"Through the lens of personal experience, Dr. Armah walks us through the scholarly research on culture, corruption and economics as it applies to the Ghanaian experience. We are left with a partially disappointing picture of a country wealthy in people and resources, but poor in growth but cannot help but imagine that Ghana has turned a corner and that history may well turn out to be kind to the country Dr. Armah clearly loves."-Kenneth Leonard, Associate Professor, University of Maryland at College Park
"Management consultants and corporate leadership experts have often verified Peter Drucker's observation that 'culture eats strategy for breakfast.' This book represents a heartfelt effort to recognize and grapple with the power of culture over economic strategy and development policy. Stephen Armah's reflections on Ghanaian experiences reveal how a deeper appreciation of culture and mindset can help us understand the persistence of corruption and elements of a path forward."
-Alex Winter-Nelson, Director of ACES Office of International Programs, University of Illinois at Urbana-Champaign
"This book is an interesting introduction to the ways in which culture influences economic growth and productivity in Ghana. Using a combination of revealing anecdotes and citations from the literature Dr. Armah explores the ways that culture can positively, and negatively, impact the institutions that are necessary to allow a country to thrive. Aspects of culture that are a hindrance cannot be changed immediately, but can, over time, adapt to improve the country."
-Erik Cheever, Professor, Department of Engineering, Swarthmore College
"An easy and thought provoking read! It contains a bold message that I expect will facilitate an important conversation not only in Ghana but across Africa."
-Saweda Liverpool-Tasie, Associate Professor of Agricultural, Food, and Resource Economics, Michigan State University
"Armah's thesis is that corruption, economic inefficiency, and weak formal institutions are culturally rooted in Ghana, and that the real work of development involves changing the worldviews that give life events their meaning and determine how people respond to formal policies and institutions.

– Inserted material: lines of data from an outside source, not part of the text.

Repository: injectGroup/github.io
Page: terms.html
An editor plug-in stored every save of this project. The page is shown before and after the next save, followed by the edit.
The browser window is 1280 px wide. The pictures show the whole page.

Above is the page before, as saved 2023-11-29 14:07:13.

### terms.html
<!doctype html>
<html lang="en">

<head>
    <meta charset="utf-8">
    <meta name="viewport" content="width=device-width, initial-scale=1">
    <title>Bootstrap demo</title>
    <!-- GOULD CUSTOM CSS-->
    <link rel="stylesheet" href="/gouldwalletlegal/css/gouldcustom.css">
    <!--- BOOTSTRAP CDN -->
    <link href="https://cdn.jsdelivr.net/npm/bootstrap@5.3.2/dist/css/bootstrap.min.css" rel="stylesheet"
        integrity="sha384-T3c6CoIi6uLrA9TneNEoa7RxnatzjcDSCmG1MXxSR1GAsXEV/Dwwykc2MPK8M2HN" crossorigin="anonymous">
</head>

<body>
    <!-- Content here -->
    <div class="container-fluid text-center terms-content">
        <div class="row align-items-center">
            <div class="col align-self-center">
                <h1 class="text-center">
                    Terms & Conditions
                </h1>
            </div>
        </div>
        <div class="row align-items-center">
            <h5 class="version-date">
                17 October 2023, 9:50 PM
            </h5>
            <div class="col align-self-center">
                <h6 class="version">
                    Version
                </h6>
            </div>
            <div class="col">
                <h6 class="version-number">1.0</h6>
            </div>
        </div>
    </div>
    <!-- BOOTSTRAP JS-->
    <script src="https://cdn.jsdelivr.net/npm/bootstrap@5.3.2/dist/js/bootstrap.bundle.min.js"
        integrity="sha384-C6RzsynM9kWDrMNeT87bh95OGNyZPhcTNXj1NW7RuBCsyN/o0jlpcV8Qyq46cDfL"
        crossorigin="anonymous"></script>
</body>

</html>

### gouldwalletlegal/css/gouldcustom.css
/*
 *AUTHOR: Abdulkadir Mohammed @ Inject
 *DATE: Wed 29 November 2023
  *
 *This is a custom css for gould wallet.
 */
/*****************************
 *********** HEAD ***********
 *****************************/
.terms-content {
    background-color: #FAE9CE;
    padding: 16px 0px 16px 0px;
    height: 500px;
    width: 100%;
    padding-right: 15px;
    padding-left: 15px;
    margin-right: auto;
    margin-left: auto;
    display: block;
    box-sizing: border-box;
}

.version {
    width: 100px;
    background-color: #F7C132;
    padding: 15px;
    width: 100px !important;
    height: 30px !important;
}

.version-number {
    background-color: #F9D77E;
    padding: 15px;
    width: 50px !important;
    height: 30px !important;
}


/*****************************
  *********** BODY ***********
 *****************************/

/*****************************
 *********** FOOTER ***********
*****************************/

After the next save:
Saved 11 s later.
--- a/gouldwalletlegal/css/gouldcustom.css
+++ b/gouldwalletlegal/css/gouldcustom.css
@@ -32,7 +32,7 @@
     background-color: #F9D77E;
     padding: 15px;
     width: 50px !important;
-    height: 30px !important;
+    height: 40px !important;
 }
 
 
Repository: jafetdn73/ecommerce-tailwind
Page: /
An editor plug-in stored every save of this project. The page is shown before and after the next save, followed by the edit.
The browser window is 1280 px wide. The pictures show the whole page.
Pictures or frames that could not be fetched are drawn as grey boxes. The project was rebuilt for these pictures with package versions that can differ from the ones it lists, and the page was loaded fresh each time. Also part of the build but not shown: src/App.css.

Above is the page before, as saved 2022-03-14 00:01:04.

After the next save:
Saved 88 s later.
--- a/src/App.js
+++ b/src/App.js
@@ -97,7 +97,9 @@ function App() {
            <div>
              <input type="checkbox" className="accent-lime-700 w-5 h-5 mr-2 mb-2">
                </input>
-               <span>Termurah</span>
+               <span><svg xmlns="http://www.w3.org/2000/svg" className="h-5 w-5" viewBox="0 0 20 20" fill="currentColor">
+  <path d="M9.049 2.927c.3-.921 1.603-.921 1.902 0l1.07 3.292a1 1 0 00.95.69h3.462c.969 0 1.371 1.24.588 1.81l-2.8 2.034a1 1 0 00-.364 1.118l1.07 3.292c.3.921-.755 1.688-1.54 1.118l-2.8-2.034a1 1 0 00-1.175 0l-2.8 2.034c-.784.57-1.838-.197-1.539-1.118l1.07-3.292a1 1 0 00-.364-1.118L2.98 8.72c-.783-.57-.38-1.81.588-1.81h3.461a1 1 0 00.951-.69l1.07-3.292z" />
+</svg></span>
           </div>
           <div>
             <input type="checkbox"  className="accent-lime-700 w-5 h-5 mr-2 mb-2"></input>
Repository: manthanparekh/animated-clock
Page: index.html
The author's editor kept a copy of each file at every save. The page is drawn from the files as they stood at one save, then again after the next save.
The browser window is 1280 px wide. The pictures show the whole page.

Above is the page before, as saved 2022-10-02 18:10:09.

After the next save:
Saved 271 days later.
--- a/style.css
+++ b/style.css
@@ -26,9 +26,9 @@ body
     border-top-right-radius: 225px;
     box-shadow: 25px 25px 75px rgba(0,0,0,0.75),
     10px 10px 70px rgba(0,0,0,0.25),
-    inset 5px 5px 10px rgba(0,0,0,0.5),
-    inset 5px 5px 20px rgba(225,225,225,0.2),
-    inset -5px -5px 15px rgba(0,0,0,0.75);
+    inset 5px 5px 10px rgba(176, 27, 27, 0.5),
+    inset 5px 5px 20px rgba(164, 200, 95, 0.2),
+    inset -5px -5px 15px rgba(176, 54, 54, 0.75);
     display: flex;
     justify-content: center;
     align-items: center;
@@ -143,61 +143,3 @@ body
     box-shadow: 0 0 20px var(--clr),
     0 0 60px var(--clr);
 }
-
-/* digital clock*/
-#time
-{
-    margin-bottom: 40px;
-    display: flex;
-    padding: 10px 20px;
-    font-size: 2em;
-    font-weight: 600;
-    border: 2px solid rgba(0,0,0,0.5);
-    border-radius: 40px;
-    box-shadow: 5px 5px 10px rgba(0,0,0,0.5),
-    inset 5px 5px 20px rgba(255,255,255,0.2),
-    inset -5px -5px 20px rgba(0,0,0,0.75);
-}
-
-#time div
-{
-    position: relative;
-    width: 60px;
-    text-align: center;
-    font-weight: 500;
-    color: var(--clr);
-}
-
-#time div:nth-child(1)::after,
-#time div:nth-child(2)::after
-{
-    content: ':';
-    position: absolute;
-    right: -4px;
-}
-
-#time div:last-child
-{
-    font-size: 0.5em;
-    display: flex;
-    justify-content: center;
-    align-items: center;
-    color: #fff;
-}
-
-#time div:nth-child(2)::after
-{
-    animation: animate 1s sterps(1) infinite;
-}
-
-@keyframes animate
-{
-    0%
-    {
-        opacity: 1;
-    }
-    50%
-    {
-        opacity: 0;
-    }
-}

This is a controversial argument that will provoke lively debate. Armah's book puts the literature on economic development and culture into dialogue with stories of life in post-independence Ghana."
-Stephen A. O'Connell, Gil and Frank Mustin Professor of Economics, Swarthmore College
Using Ghana as a case study, this book argues that local culture and tradition play a role in shaping economic institutions that operate in a country. This book focuses on how certain cultural practices lead to an environment more susceptible to cronyism and corruption. The book then discusses the relationship between culture and rampant corruption, and how these in sum have harmed Ghana's economic development.
"I have no doubt that culture, in terms of attitudes, values, norms and behavior, is the single most important explanatory factor in Ghana's underdevelopment. It explains the widespread corruption, poor work ethic and indiscipline. These are the issues Stephen Armah courageously takes on in this book as needing to be addressed in Ghana's development." -Stephen Adei, Professor Emeritus, Ashesi University
"Stephen Armah's Nurturing Sustainable Prosperity in West Africa explores and interprets the economics, transnational organizations, socio-cultural politics as contexts and processes for understanding corruption in Ghana, in particular and Africa as a whole. Focusing on the continuous transactions among Ghanaians with reference to their social and personal obligations against the backdrop of the pervasive corruption exemplified in his case studies, Armah clearly explains the process of constructing socio-political mores and policies to remedy or root out chronic corruption. Armah examines the institutionalized and non-formal customary practices that engender nepotism, absenteeism, lawlessness and general malaise that hamper development. The book provides an important analysis and solutions to corruption. It will be of interest to not only to scholars of economics but also, to the general reader, policymakers and servant- leaders in contemporary Africa." -Pashington Obeng, Dean of the Faculty of Arts and Science, Ashesi University
Stephen Armah is Chair of the Business Administration Department at Ashesi University, Ghana. Stephen is also the Director of the Ashesi Economics Lecture Series, the Director for the Business Department's Capstone Research and the Institution's Liaison for the Global Liberal Arts Association. He is the author of several articles in development economics, focusing on institutions, inflation, foreign aid and the economics of the cocoa sector.